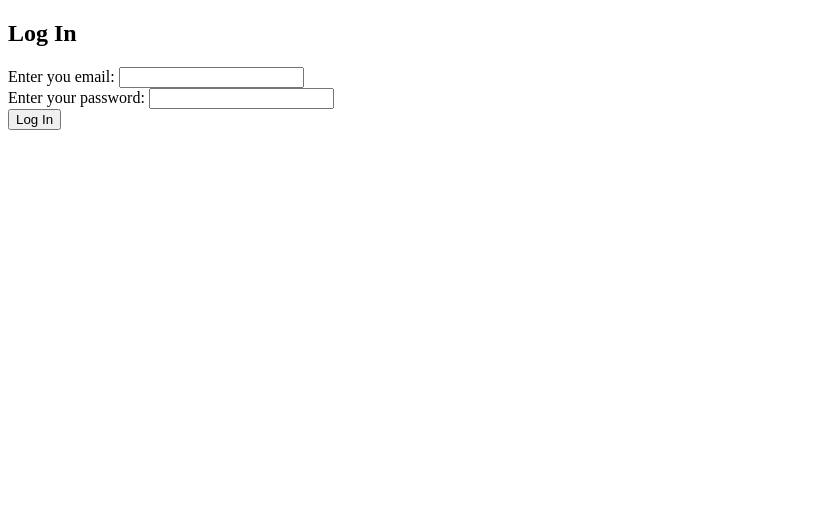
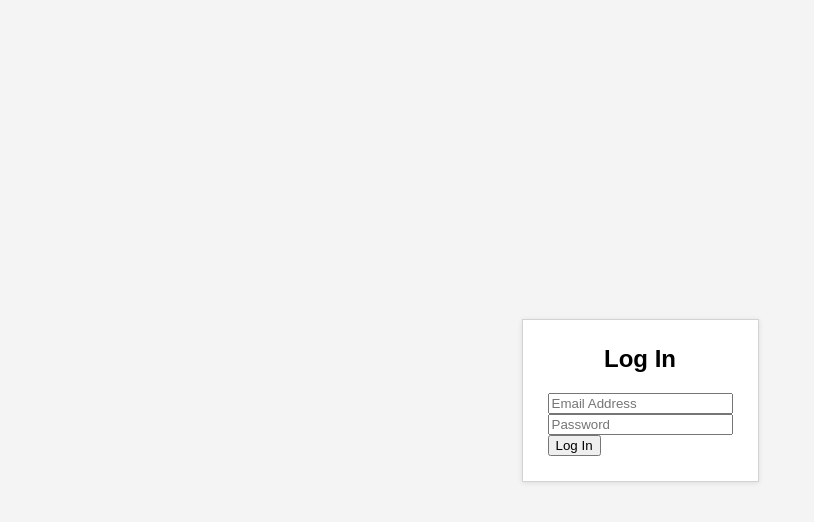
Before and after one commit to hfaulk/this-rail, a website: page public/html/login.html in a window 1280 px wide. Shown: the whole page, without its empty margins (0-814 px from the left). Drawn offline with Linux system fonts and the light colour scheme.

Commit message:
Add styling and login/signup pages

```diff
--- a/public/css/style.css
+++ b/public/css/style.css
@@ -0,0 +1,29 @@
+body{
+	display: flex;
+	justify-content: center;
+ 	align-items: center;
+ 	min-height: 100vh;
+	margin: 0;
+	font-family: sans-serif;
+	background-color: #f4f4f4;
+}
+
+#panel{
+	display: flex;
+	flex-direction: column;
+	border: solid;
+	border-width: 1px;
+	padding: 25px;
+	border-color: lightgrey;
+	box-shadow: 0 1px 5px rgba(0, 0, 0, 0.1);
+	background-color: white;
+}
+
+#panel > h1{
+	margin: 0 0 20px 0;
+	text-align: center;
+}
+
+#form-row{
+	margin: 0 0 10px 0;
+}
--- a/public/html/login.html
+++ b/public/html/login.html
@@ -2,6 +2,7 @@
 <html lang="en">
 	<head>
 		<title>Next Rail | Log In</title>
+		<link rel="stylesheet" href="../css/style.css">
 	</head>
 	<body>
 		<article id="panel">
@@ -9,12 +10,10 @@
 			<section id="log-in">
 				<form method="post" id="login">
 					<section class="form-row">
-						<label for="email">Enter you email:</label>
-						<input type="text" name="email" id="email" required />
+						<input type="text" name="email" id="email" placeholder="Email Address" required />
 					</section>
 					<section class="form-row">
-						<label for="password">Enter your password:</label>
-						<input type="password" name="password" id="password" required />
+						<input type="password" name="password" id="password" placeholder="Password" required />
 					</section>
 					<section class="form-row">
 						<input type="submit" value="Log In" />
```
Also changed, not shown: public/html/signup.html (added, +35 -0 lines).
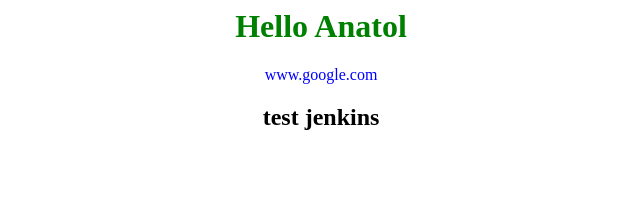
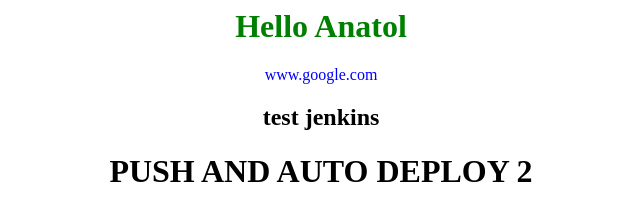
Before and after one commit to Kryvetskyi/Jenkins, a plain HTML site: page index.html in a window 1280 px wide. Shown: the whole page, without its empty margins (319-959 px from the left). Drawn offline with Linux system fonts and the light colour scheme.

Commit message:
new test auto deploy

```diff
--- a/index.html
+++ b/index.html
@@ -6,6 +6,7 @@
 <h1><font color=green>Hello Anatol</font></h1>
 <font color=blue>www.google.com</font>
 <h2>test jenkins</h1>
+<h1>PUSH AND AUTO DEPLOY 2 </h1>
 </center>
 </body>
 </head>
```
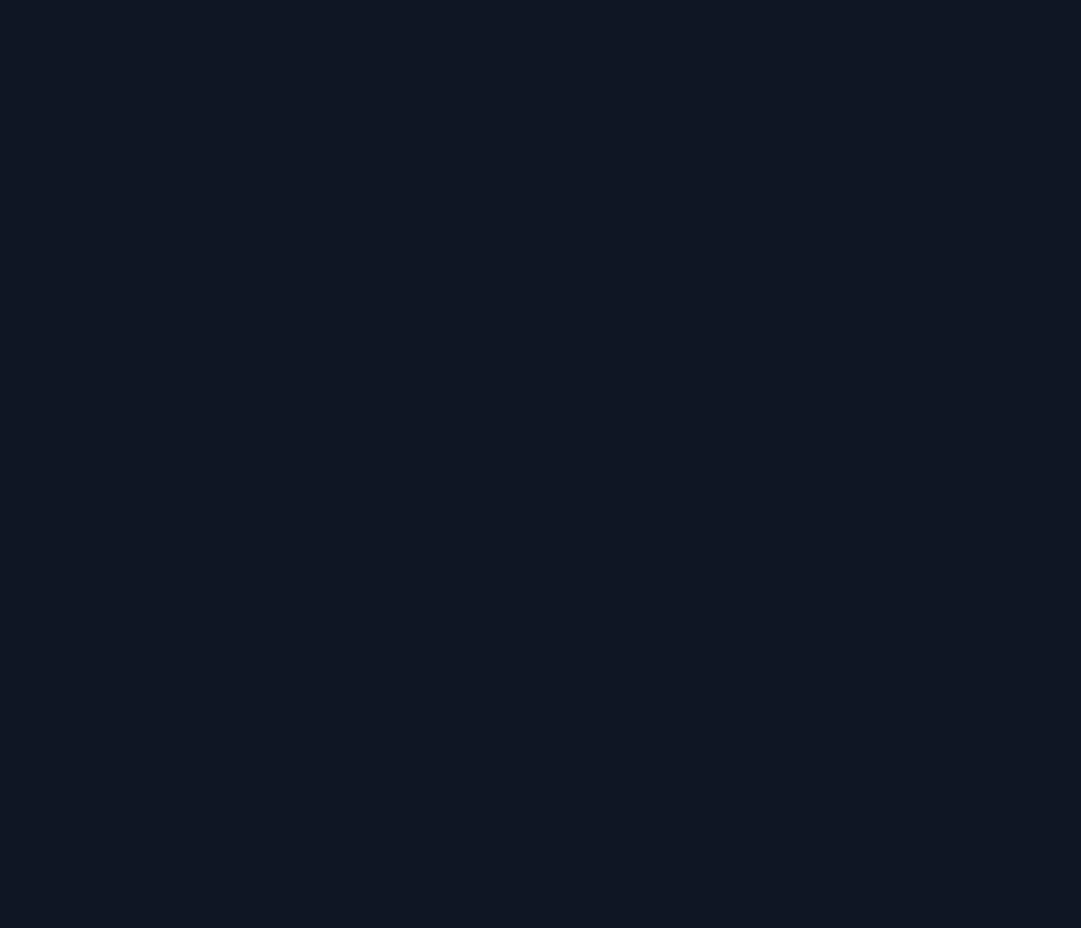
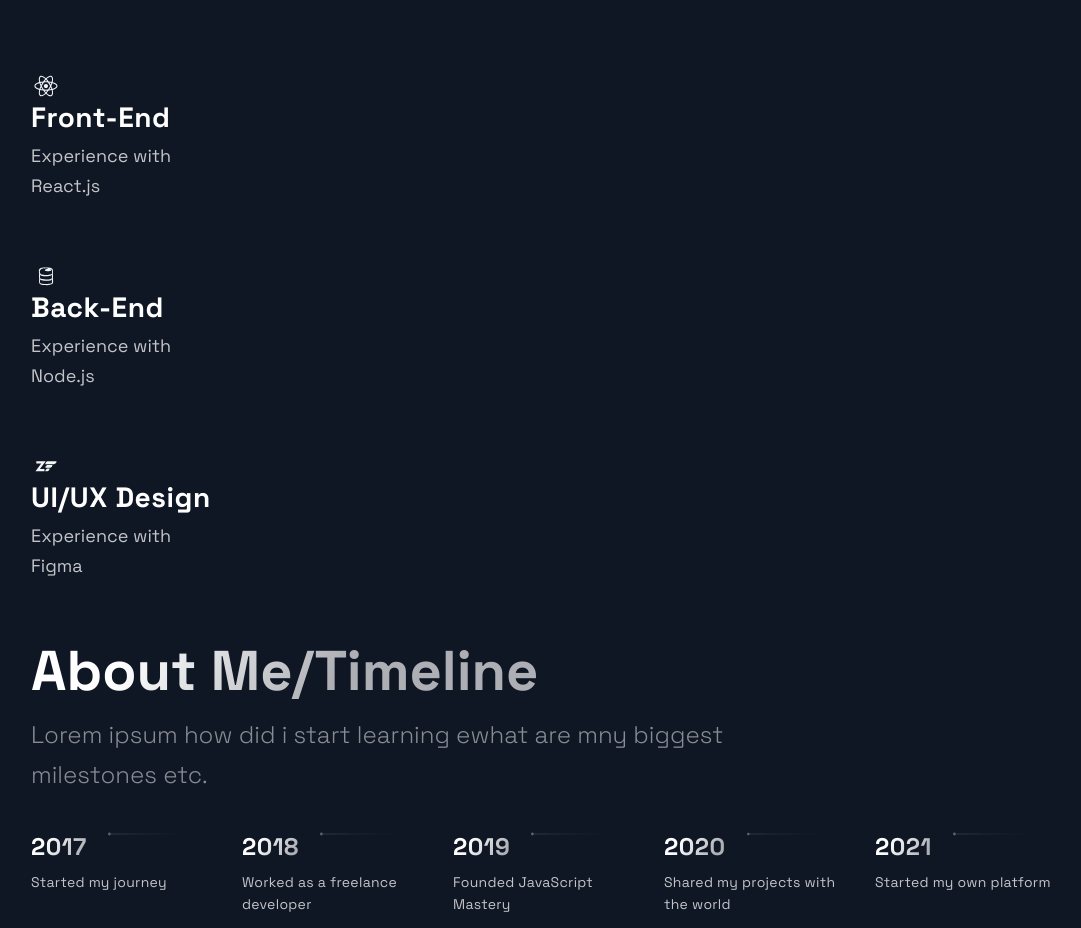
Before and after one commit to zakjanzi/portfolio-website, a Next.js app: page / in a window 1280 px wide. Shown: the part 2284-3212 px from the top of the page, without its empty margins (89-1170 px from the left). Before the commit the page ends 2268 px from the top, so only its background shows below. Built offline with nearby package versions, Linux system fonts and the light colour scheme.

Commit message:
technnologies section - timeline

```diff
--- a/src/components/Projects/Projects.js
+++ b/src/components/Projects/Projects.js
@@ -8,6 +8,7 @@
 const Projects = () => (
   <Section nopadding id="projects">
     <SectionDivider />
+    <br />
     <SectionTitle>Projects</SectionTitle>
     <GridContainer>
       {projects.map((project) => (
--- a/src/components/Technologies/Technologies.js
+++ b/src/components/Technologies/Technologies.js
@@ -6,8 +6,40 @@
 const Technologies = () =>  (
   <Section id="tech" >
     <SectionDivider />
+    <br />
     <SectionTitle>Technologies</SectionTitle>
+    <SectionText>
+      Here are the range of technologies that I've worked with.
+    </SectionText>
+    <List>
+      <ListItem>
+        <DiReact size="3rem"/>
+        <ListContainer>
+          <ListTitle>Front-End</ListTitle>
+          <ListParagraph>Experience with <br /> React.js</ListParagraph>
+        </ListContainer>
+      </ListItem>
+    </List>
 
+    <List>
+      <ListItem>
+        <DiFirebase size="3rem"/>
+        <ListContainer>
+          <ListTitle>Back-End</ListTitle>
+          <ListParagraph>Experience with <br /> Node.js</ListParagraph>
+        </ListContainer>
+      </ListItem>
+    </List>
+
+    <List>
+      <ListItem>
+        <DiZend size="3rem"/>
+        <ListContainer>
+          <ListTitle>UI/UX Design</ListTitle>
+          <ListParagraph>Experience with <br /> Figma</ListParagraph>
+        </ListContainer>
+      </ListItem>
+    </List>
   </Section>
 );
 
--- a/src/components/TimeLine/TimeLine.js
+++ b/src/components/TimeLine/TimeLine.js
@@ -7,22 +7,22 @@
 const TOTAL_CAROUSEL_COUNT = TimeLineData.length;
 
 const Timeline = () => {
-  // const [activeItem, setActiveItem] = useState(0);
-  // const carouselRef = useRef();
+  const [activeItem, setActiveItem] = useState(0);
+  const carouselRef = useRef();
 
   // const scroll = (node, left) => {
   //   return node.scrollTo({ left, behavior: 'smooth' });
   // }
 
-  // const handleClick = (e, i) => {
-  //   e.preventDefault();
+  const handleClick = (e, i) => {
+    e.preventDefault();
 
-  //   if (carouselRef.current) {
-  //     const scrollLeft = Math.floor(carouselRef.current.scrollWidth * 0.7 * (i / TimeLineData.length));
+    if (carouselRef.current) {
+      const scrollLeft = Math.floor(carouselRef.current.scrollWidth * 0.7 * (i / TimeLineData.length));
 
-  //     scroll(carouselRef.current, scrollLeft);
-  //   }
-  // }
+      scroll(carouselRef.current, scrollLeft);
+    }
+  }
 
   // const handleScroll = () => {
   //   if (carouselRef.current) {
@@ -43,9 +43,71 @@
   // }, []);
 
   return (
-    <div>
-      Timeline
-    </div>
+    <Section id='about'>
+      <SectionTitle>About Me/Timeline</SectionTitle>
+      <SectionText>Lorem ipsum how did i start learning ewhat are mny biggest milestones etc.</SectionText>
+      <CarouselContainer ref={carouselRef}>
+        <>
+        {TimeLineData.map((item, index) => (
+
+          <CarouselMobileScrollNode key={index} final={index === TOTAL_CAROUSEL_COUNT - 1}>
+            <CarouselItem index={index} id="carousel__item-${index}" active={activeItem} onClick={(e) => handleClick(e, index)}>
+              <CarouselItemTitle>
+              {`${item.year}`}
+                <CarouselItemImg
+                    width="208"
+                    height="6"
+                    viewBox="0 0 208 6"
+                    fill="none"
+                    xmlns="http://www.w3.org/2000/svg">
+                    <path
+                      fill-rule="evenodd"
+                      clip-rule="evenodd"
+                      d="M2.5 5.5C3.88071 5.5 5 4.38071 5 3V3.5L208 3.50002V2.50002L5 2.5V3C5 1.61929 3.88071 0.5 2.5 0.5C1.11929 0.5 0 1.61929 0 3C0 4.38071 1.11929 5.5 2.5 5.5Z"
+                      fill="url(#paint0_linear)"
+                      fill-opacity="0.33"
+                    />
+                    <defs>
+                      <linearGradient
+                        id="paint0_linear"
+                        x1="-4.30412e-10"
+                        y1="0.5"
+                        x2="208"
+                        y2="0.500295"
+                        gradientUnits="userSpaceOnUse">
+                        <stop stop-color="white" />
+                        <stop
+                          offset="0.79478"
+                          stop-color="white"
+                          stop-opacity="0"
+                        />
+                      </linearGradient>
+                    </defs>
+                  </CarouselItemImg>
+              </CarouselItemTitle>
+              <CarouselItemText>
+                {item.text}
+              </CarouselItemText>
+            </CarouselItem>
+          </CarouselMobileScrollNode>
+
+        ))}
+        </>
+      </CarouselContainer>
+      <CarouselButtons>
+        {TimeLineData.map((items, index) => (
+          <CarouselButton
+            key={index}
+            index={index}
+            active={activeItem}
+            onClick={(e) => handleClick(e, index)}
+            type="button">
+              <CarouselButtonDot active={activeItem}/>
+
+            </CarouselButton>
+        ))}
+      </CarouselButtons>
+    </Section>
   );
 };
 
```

──────────

What you return must match the records line for line, with the pictures left out.

▶ _Response_
Before and after one commit to hfaulk/this-rail, a website: page public/html/login.html in a window 1280 px wide. Shown: the whole page, without its empty margins (0-814 px from the left). Drawn offline with Linux system fonts and the light colour scheme.

Commit message:
Add styling and login/signup pages

```diff
--- a/public/css/style.css
+++ b/public/css/style.css
@@ -0,0 +1,29 @@
+body{
+	display: flex;
+	justify-content: center;
+ 	align-items: center;
+ 	min-height: 100vh;
+	margin: 0;
+	font-family: sans-serif;
+	background-color: #f4f4f4;
+}
+
+#panel{
+	display: flex;
+	flex-direction: column;
+	border: solid;
+	border-width: 1px;
+	padding: 25px;
+	border-color: lightgrey;
+	box-shadow: 0 1px 5px rgba(0, 0, 0, 0.1);
+	background-color: white;
+}
+
+#panel > h1{
+	margin: 0 0 20px 0;
+	text-align: center;
+}
+
+#form-row{
+	margin: 0 0 10px 0;
+}
--- a/public/html/login.html
+++ b/public/html/login.html
@@ -2,6 +2,7 @@
 <html lang="en">
 	<head>
 		<title>Next Rail | Log In</title>
+		<link rel="stylesheet" href="../css/style.css">
 	</head>
 	<body>
 		<article id="panel">
@@ -9,12 +10,10 @@
 			<section id="log-in">
 				<form method="post" id="login">
 					<section class="form-row">
-						<label for="email">Enter you email:</label>
-						<input type="text" name="email" id="email" required />
+						<input type="text" name="email" id="email" placeholder="Email Address" required />
 					</section>
 					<section class="form-row">
-						<label for="password">Enter your password:</label>
-						<input type="password" name="password" id="password" required />
+						<input type="password" name="password" id="password" placeholder="Password" required />
 					</section>
 					<section class="form-row">
 						<input type="submit" value="Log In" />
```
Also changed, not shown: public/html/signup.html (added, +35 -0 lines).
Before and after one commit to Kryvetskyi/Jenkins, a plain HTML site: page index.html in a window 1280 px wide. Shown: the whole page, without its empty margins (319-959 px from the left). Drawn offline with Linux system fonts and the light colour scheme.

Commit message:
new test auto deploy

```diff
--- a/index.html
+++ b/index.html
@@ -6,6 +6,7 @@
 <h1><font color=green>Hello Anatol</font></h1>
 <font color=blue>www.google.com</font>
 <h2>test jenkins</h1>
+<h1>PUSH AND AUTO DEPLOY 2 </h1>
 </center>
 </body>
 </head>
```
Before and after one commit to zakjanzi/portfolio-website, a Next.js app: page / in a window 1280 px wide. Shown: the part 2284-3212 px from the top of the page, without its empty margins (89-1170 px from the left). Before the commit the page ends 2268 px from the top, so only its background shows below. Built offline with nearby package versions, Linux system fonts and the light colour scheme.

Commit message:
technnologies section - timeline

```diff
--- a/src/components/Projects/Projects.js
+++ b/src/components/Projects/Projects.js
@@ -8,6 +8,7 @@
 const Projects = () => (
   <Section nopadding id="projects">
     <SectionDivider />
+    <br />
     <SectionTitle>Projects</SectionTitle>
     <GridContainer>
       {projects.map((project) => (
--- a/src/components/Technologies/Technologies.js
+++ b/src/components/Technologies/Technologies.js
@@ -6,8 +6,40 @@
 const Technologies = () =>  (
   <Section id="tech" >
     <SectionDivider />
+    <br />
     <SectionTitle>Technologies</SectionTitle>
+    <SectionText>
+      Here are the range of technologies that I've worked with.
+    </SectionText>
+    <List>
+      <ListItem>
+        <DiReact size="3rem"/>
+        <ListContainer>
+          <ListTitle>Front-End</ListTitle>
+          <ListParagraph>Experience with <br /> React.js</ListParagraph>
+        </ListContainer>
+      </ListItem>
+    </List>
 
+    <List>
+      <ListItem>
+        <DiFirebase size="3rem"/>
+        <ListContainer>
+          <ListTitle>Back-End</ListTitle>
+          <ListParagraph>Experience with <br /> Node.js</ListParagraph>
+        </ListContainer>
+      </ListItem>
+    </List>
+
+    <List>
+      <ListItem>
+        <DiZend size="3rem"/>
+        <ListContainer>
+          <ListTitle>UI/UX Design</ListTitle>
+          <ListParagraph>Experience with <br /> Figma</ListParagraph>
+        </ListContainer>
+      </ListItem>
+    </List>
   </Section>
 );
 
--- a/src/components/TimeLine/TimeLine.js
+++ b/src/components/TimeLine/TimeLine.js
@@ -7,22 +7,22 @@
 const TOTAL_CAROUSEL_COUNT = TimeLineData.length;
 
 const Timeline = () => {
-  // const [activeItem, setActiveItem] = useState(0);
-  // const carouselRef = useRef();
+  const [activeItem, setActiveItem] = useState(0);
+  const carouselRef = useRef();
 
   // const scroll = (node, left) => {
   //   return node.scrollTo({ left, behavior: 'smooth' });
   // }
 
-  // const handleClick = (e, i) => {
-  //   e.preventDefault();
+  const handleClick = (e, i) => {
+    e.preventDefault();
 
-  //   if (carouselRef.current) {
-  //     const scrollLeft = Math.floor(carouselRef.current.scrollWidth * 0.7 * (i / TimeLineData.length));
+    if (carouselRef.current) {
+      const scrollLeft = Math.floor(carouselRef.current.scrollWidth * 0.7 * (i / TimeLineData.length));
 
-  //     scroll(carouselRef.current, scrollLeft);
-  //   }
-  // }
+      scroll(carouselRef.current, scrollLeft);
+    }
+  }
 
   // const handleScroll = () => {
   //   if (carouselRef.current) {
@@ -43,9 +43,71 @@
   // }, []);
 
   return (
-    <div>
-      Timeline
-    </div>
+    <Section id='about'>
+      <SectionTitle>About Me/Timeline</SectionTitle>
+      <SectionText>Lorem ipsum how did i start learning ewhat are mny biggest milestones etc.</SectionText>
+      <CarouselContainer ref={carouselRef}>
+        <>
+        {TimeLineData.map((item, index) => (
+
+          <CarouselMobileScrollNode key={index} final={index === TOTAL_CAROUSEL_COUNT - 1}>
+            <CarouselItem index={index} id="carousel__item-${index}" active={activeItem} onClick={(e) => handleClick(e, index)}>
+              <CarouselItemTitle>
+              {`${item.year}`}
+                <CarouselItemImg
+                    width="208"
+                    height="6"
+                    viewBox="0 0 208 6"
+                    fill="none"
+                    xmlns="http://www.w3.org/2000/svg">
+                    <path
+                      fill-rule="evenodd"
+                      clip-rule="evenodd"
+                      d="M2.5 5.5C3.88071 5.5 5 4.38071 5 3V3.5L208 3.50002V2.50002L5 2.5V3C5 1.61929 3.88071 0.5 2.5 0.5C1.11929 0.5 0 1.61929 0 3C0 4.38071 1.11929 5.5 2.5 5.5Z"
+                      fill="url(#paint0_linear)"
+                      fill-opacity="0.33"
+                    />
+                    <defs>
+                      <linearGradient
+                        id="paint0_linear"
+                        x1="-4.30412e-10"
+                        y1="0.5"
+                        x2="208"
+                        y2="0.500295"
+                        gradientUnits="userSpaceOnUse">
+                        <stop stop-color="white" />
+                        <stop
+                          offset="0.79478"
+                          stop-color="white"
+                          stop-opacity="0"
+                        />
+                      </linearGradient>
+                    </defs>
+                  </CarouselItemImg>
+              </CarouselItemTitle>
+              <CarouselItemText>
+                {item.text}
+              </CarouselItemText>
+            </CarouselItem>
+          </CarouselMobileScrollNode>
+
+        ))}
+        </>
+      </CarouselContainer>
+      <CarouselButtons>
+        {TimeLineData.map((items, index) => (
+          <CarouselButton
+            key={index}
+            index={index}
+            active={activeItem}
+            onClick={(e) => handleClick(e, index)}
+            type="button">
+              <CarouselButtonDot active={activeItem}/>
+
+            </CarouselButton>
+        ))}
+      </CarouselButtons>
+    </Section>
   );
 };
 
```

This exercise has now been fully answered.